But what is the Dell Inspiron Duo? Cut through the mystery and you will find — sorry to burst your bubble — a Windows netbook with a rotating touchscreen.
And that begs the question, what is it good for?
Well, we’re still working on that one.
This is the problem with dual-function gadgets in general: They rarely do either of the things they’re designed for very well. As a netbook, the Duo is at least passable. While it’s heavier than other 10-inch netbooks by up to half a pound, it’s well designed and looks good, and the 1366 x 768 screen’s brightness is about average for the category. But performance is unfortunately poor all around (a 1.5-GHz Atom doesn’t get you very far), and the two measly USB ports could stand an upgrade.
As a tablet, the Duo fares considerably worse. Here, its three pounds of heft are way too much for extended use, and the clamshell design adds an uncomfortable thickness to the device that makes it hard to hold. The screen also suffers from the same poor viewing-angle problems that sunk the Streak 7. If you’re not holding it dead on, the screen is virtually illegible.
Of course, the biggest problem here really isn’t Dell’s fault, it’s that Windows just doesn’t work very well for touchscreen devices, especially not on a small scale like this. Use the Duo in tablet mode for more than three minutes and your skin starts to crawl. You want to get something done quickly. You try to hit Control-C. Soon you find you’re reaching over and over for a keyboard that isn’t there. Except, of course, it is. Thank God for that.
WIRED 320GB hard drive is bigger than my laptop’s. Flipping system works well, feels sturdy. Dell Stage custom launcher app loads automatically in tablet mode, makes Windows a bit more useful as a slate. Duo Audio Station ($100 more) adds much-improved audio and a vertical docking system.
TIRED Tediously slow all around; get used to a lot of waiting. Screen is hideous. Too heavy for regular, table-free use.
Photos courtesy of Dell

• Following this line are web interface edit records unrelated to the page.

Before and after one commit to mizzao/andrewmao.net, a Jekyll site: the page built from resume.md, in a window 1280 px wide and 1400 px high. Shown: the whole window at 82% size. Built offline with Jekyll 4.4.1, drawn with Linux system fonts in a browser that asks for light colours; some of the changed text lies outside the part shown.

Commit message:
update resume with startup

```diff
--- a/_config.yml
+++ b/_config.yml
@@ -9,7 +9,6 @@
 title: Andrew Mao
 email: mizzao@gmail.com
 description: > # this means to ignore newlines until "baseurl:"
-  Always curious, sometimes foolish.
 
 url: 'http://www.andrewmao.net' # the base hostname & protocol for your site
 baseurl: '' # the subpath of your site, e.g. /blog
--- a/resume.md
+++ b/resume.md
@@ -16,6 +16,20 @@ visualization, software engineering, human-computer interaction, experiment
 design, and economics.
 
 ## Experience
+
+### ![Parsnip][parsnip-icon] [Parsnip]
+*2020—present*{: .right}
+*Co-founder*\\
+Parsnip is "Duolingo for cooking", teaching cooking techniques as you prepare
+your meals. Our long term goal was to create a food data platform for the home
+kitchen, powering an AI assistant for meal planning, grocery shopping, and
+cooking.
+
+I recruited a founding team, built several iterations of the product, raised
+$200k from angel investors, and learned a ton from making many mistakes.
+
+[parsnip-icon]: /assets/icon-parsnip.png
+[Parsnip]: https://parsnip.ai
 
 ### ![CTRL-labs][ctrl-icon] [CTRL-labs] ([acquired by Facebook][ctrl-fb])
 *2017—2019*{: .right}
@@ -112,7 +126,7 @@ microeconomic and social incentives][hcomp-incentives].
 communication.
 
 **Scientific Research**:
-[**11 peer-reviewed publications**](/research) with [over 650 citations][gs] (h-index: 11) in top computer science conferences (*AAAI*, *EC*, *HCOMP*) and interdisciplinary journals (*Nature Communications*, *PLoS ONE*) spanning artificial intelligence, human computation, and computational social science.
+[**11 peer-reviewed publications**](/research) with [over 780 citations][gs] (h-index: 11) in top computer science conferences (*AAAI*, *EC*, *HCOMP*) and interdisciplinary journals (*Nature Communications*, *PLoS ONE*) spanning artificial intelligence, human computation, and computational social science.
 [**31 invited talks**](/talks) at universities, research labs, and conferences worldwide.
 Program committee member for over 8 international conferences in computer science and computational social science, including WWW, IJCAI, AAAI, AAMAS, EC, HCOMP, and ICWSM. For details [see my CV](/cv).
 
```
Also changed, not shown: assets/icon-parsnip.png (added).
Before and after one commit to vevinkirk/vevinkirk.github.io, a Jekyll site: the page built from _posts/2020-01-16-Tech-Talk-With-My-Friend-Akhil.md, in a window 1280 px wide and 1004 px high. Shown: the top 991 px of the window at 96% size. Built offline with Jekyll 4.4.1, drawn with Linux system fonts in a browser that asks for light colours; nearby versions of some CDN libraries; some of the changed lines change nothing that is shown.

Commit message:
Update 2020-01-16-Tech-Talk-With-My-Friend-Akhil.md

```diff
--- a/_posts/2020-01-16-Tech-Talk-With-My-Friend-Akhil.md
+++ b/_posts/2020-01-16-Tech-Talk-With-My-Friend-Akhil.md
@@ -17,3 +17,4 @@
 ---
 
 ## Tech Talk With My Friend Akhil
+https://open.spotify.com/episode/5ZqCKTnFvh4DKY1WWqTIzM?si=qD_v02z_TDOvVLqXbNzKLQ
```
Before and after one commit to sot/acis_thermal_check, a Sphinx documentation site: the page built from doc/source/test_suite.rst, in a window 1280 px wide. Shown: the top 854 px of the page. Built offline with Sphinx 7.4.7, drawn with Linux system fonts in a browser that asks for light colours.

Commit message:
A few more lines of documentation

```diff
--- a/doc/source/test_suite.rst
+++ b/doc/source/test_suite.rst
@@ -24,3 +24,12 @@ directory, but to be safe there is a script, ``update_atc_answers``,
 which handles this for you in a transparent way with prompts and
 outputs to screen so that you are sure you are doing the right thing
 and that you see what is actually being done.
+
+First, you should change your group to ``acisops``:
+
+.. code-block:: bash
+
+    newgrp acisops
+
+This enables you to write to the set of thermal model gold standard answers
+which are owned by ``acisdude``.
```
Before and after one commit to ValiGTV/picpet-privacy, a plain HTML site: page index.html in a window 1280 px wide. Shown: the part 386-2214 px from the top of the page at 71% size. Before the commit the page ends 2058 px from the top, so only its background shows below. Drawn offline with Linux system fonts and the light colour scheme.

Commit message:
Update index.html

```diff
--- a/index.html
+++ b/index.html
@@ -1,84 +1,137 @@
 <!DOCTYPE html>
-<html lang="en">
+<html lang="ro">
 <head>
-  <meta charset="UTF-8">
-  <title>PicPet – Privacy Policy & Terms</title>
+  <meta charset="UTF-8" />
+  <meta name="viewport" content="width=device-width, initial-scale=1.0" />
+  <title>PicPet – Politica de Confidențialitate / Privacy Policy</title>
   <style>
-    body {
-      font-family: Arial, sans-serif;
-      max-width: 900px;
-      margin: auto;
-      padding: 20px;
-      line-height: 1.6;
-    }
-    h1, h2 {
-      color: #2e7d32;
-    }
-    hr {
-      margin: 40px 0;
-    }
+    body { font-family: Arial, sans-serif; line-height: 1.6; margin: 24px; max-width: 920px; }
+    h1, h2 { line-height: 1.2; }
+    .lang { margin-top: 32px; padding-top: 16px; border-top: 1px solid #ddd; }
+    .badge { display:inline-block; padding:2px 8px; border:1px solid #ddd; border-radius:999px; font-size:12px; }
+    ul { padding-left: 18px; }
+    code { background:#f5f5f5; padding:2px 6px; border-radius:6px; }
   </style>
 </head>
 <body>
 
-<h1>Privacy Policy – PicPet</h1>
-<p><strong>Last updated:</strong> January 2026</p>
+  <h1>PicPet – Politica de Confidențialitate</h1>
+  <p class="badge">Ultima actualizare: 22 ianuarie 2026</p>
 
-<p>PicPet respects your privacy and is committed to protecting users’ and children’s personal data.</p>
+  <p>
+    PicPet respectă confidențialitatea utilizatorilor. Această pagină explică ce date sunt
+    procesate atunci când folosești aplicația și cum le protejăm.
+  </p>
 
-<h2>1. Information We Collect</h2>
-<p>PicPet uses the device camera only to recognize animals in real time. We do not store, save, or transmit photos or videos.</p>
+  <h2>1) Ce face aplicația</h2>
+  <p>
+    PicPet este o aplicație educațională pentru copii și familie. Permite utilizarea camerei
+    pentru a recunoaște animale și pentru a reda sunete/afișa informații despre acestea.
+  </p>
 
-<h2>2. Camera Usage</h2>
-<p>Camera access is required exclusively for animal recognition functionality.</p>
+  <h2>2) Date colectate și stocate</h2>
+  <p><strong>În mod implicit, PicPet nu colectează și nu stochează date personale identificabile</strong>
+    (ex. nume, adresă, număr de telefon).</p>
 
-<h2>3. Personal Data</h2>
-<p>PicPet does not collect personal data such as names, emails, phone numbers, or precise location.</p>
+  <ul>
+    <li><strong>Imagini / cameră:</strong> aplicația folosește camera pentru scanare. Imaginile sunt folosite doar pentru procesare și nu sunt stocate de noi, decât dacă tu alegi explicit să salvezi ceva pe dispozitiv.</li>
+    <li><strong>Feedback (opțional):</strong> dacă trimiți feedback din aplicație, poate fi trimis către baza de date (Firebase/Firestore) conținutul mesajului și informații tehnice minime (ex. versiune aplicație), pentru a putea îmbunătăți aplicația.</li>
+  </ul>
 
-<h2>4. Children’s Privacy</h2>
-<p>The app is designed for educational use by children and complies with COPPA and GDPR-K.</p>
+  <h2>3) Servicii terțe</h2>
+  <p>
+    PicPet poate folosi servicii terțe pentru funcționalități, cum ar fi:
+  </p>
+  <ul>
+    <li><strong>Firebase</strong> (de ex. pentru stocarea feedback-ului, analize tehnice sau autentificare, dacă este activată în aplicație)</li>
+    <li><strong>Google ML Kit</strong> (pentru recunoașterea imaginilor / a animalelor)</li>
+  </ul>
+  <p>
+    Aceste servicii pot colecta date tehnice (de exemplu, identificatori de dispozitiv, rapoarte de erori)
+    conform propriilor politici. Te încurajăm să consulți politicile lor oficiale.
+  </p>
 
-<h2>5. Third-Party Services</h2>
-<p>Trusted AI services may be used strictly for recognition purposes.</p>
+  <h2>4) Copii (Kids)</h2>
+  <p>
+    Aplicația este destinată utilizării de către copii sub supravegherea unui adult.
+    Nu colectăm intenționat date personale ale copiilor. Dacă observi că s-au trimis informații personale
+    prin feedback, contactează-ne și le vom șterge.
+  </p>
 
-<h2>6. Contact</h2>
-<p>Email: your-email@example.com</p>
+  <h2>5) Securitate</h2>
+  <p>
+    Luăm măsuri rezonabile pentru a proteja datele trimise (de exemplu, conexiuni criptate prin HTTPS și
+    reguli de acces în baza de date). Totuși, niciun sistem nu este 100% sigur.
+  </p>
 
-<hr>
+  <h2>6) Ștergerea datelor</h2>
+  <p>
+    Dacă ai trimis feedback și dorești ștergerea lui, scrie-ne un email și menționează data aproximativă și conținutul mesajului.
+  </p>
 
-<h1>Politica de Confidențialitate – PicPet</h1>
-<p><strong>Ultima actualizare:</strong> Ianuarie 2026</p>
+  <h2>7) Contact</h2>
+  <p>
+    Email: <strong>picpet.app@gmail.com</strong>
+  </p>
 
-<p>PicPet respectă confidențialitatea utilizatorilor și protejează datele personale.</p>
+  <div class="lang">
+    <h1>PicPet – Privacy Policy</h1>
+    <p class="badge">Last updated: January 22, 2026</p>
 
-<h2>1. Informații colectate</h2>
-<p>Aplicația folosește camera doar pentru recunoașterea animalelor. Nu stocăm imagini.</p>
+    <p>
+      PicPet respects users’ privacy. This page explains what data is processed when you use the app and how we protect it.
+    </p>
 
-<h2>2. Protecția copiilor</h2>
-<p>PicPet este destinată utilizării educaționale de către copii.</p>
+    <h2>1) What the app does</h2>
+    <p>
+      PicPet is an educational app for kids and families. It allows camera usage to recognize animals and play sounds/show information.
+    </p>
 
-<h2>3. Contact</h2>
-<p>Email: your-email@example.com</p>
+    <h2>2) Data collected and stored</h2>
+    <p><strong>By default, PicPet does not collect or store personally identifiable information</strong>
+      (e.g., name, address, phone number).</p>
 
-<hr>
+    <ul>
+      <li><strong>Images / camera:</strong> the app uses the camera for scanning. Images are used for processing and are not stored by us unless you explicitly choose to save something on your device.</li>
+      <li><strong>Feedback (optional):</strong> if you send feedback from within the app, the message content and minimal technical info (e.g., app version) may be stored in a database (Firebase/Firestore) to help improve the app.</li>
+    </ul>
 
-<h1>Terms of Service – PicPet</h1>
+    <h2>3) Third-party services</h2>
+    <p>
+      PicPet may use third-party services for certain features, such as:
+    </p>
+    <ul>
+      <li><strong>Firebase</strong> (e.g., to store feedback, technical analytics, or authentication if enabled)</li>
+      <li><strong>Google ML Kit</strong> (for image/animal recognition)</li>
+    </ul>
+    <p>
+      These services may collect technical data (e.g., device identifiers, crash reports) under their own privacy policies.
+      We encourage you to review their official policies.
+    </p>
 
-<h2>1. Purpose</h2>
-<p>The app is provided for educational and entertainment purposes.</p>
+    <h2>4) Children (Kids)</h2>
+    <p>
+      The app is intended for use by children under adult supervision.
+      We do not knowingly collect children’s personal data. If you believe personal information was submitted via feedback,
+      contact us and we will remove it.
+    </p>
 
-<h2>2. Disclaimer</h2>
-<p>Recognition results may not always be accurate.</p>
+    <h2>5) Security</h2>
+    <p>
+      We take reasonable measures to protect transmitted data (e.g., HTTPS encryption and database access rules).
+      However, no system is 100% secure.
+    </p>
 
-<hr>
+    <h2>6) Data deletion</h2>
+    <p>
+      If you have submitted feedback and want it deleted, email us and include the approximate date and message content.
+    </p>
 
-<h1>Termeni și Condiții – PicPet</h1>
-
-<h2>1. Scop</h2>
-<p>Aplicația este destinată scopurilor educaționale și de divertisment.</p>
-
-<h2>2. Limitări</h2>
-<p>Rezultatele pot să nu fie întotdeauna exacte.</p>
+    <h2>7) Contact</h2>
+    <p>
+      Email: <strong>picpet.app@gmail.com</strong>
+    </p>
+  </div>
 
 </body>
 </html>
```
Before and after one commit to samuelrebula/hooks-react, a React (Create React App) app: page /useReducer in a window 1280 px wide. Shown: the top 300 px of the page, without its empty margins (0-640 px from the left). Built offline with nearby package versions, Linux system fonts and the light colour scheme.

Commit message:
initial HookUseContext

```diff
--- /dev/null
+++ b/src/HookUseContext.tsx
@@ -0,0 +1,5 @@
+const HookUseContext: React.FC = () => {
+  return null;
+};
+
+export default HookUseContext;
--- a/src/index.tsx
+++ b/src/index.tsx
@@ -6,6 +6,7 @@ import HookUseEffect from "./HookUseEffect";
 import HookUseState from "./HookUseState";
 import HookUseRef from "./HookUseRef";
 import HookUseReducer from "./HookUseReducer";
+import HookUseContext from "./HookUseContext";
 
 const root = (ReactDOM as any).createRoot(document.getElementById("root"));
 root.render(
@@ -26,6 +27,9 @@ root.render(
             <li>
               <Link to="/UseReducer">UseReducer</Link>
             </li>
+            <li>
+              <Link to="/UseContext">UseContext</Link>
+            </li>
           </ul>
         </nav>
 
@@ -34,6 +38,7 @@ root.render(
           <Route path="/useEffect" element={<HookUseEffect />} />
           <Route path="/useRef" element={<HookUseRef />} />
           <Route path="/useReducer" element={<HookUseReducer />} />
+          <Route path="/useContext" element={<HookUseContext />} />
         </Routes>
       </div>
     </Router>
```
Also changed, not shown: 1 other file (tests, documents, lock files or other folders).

Comments

Popular posts from this blog

Top 5 Women Who Impacted Technology in 2010

Katie Stanton, International Strategist for Twitter Katie Stanton has impressively long names of companies in her resume. They include the White House, Google Inc, and her latest addition is Twitter. Her remit is working on Twitter’s international strategy and her experience in social media will be a key asset to the company. Katie has a history of working in technology, and her knowledge of departmental laws will help Twitter work alongside government agencies, as she’ll be spearheading the free information approach, especially after the Wikileaks incident. Stanton has been a key player in the techsphere for some time, and this extends to her private life. Following the Haiti disaster she worked with a group of engineers to create a free texting service to help those in need and she is constantly in demand as an expert in both social media and government policy.
Caterina Fake, Co-Founder of Flickr and Hunch Despite having a surname which sounds like a pseudonym for a spy (it’…

Evolution Of Computer Virus [infographic]

AT&T MiFi 2372 review

In the week or so that I have been testing the AT&T MiFi 2372 by Novatel Wireless, it has already saved no less than three lives. First, it saved my cable guy’s life. You see, Time Warner Cable provides the worst home Internet service I have ever experienced. I can’t even think of a close second. If providing terrible home Internet service was a sport, Time Warner Cable would be on its tenth consecutive undefeated season. Forget the fact that my upload speed is capped at 60Kbps and I’m lucky if I can get half that — it has been months since I’ve gone through a full day without at least one service interruption. Months. Unfortunately, Time Warner Cable has an exclusive contract with my building so I have no choice but to endure its abysmal service. Last week, as a Time Warner Cable technician entered my home for the sixth time in two months, I realized that this certainly would have spelled serious trouble had it not been for my trusty new back up device. Before the Mi…